  1. jk542013 says:

    Comparative Study: Aging Rock ‘n’ Roll Fans in Sweden and the U.S.

    Dr. Vessela Misheva, Professor of Sociology at Uppsala University in Sweden, and I are conducting a comparative international study of aging rock ‘n’ roll fans. This study is an extension of my original work on baby boomer rock ‘n’ roll fans, with one important additional consideration. During the European interactionist meetings in Uppsala in 2013, a Swedish scholar commented to me that my analysis does not apply to Swedish society because they do not have baby boomers the way that term is used in the States! The explanation, of course, is that Sweden did not witness a comparable demographic spike following World War II because they remained neutral during the war. Vessela and I are investigating all this through a series of interviews we are conducting with our graduate social psychology students.

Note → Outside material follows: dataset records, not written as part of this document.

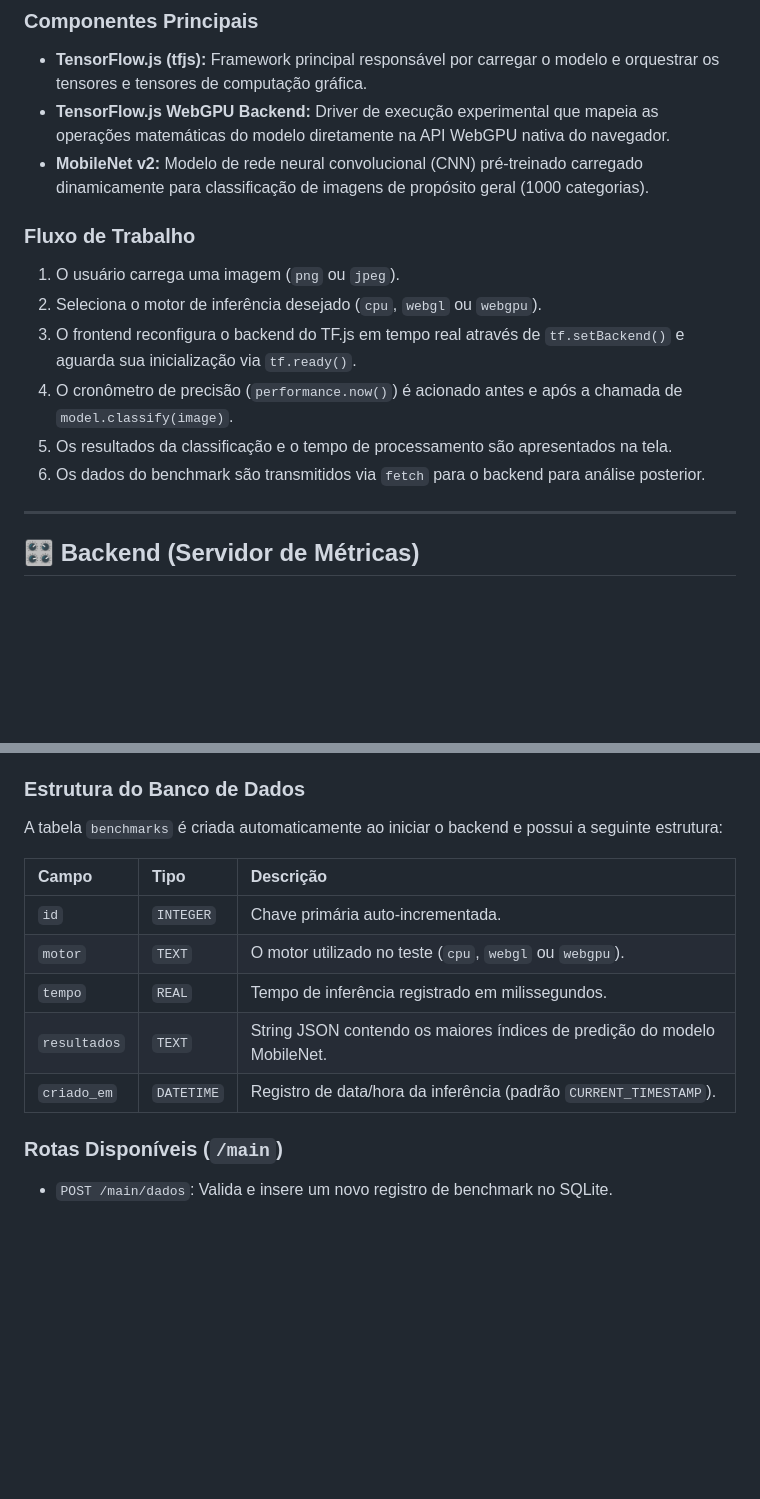
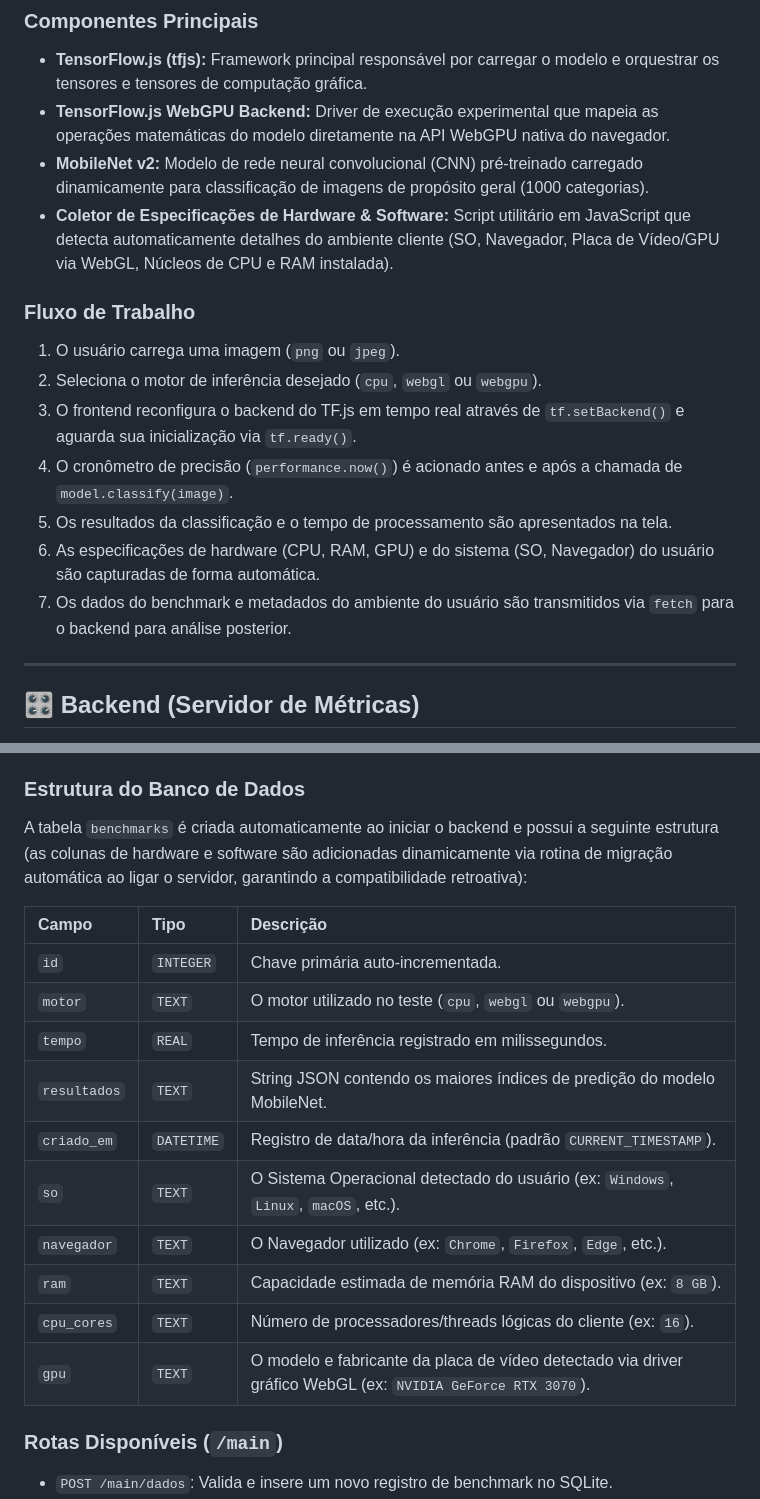
Before and after one commit to enzo-felipe0/projeto-tcc, a Markdown page: README.md, 2 parts joined by grey strips. Rendered like a GitHub page; blank space fills up the shorter version.

Commit message:
atualizar readme

```diff
--- a/README.md
+++ b/README.md
@@ -44,6 +44,7 @@ Localizado no diretório `/frontend`, o frontend consiste em uma aplicação de
 *   **TensorFlow.js (tfjs):** Framework principal responsável por carregar o modelo e orquestrar os tensores e tensores de computação gráfica.
 *   **TensorFlow.js WebGPU Backend:** Driver de execução experimental que mapeia as operações matemáticas do modelo diretamente na API WebGPU nativa do navegador.
 *   **MobileNet v2:** Modelo de rede neural convolucional (CNN) pré-treinado carregado dinamicamente para classificação de imagens de propósito geral (1000 categorias).
+*   **Coletor de Especificações de Hardware & Software:** Script utilitário em JavaScript que detecta automaticamente detalhes do ambiente cliente (SO, Navegador, Placa de Vídeo/GPU via WebGL, Núcleos de CPU e RAM instalada).
 
 ### Fluxo de Trabalho
 1.  O usuário carrega uma imagem (`png` ou `jpeg`).
@@ -51,7 +52,8 @@ Localizado no diretório `/frontend`, o frontend consiste em uma aplicação de
 3.  O frontend reconfigura o backend do TF.js em tempo real através de `tf.setBackend()` e aguarda sua inicialização via `tf.ready()`.
 4.  O cronômetro de precisão (`performance.now()`) é acionado antes e após a chamada de `model.classify(image)`.
 5.  Os resultados da classificação e o tempo de processamento são apresentados na tela.
-6.  Os dados do benchmark são transmitidos via `fetch` para o backend para análise posterior.
+6.  As especificações de hardware (CPU, RAM, GPU) e do sistema (SO, Navegador) do usuário são capturadas de forma automática.
+7.  Os dados do benchmark e metadados do ambiente do usuário são transmitidos via `fetch` para o backend para análise posterior.
 
 ---
 
@@ -65,7 +67,7 @@ Localizado no diretório `/backend`, o backend foi estruturado em Node.js utiliz
 *   **CORS:** Habilitado para permitir comunicações seguras entre a origem do frontend e a porta do backend.
 
 ### Estrutura do Banco de Dados
-A tabela `benchmarks` é criada automaticamente ao iniciar o backend e possui a seguinte estrutura:
+A tabela `benchmarks` é criada automaticamente ao iniciar o backend e possui a seguinte estrutura (as colunas de hardware e software são adicionadas dinamicamente via rotina de migração automática ao ligar o servidor, garantindo a compatibilidade retroativa):
 
 | Campo | Tipo | Descrição |
 | :--- | :--- | :--- |
@@ -74,6 +76,11 @@ A tabela `benchmarks` é criada automaticamente ao iniciar o backend e possui a
 | `tempo` | `REAL` | Tempo de inferência registrado em milissegundos. |
 | `resultados` | `TEXT` | String JSON contendo os maiores índices de predição do modelo MobileNet. |
 | `criado_em` | `DATETIME` | Registro de data/hora da inferência (padrão `CURRENT_TIMESTAMP`). |
+| `so` | `TEXT` | O Sistema Operacional detectado do usuário (ex: `Windows`, `Linux`, `macOS`, etc.). |
+| `navegador` | `TEXT` | O Navegador utilizado (ex: `Chrome`, `Firefox`, `Edge`, etc.). |
+| `ram` | `TEXT` | Capacidade estimada de memória RAM do dispositivo (ex: `8 GB`). |
+| `cpu_cores` | `TEXT` | Número de processadores/threads lógicas do cliente (ex: `16`). |
+| `gpu` | `TEXT` | O modelo e fabricante da placa de vídeo detectado via driver gráfico WebGL (ex: `NVIDIA GeForce RTX 3070`). |
 
 ### Rotas Disponíveis (`/main`)
 *   `POST /main/dados`: Valida e insere um novo registro de benchmark no SQLite.
```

I am teaching a masters level seminar in social psychology—focusing on the sociologies of everyday life—and Vessela is teaching masters and doctoral level seminars. I have lectured several times to her students via Skype, and our classes have met once via Skype. We are now in the process of analyzing the data from semi-structured interviews with respondents over the age of 67. We will report back to the Blog soon, as we prepare to present our study at the European interactionist meetings in Salford in July. We hope to receive comments from Blog readers on our preliminary findings.

    Joe Kotarba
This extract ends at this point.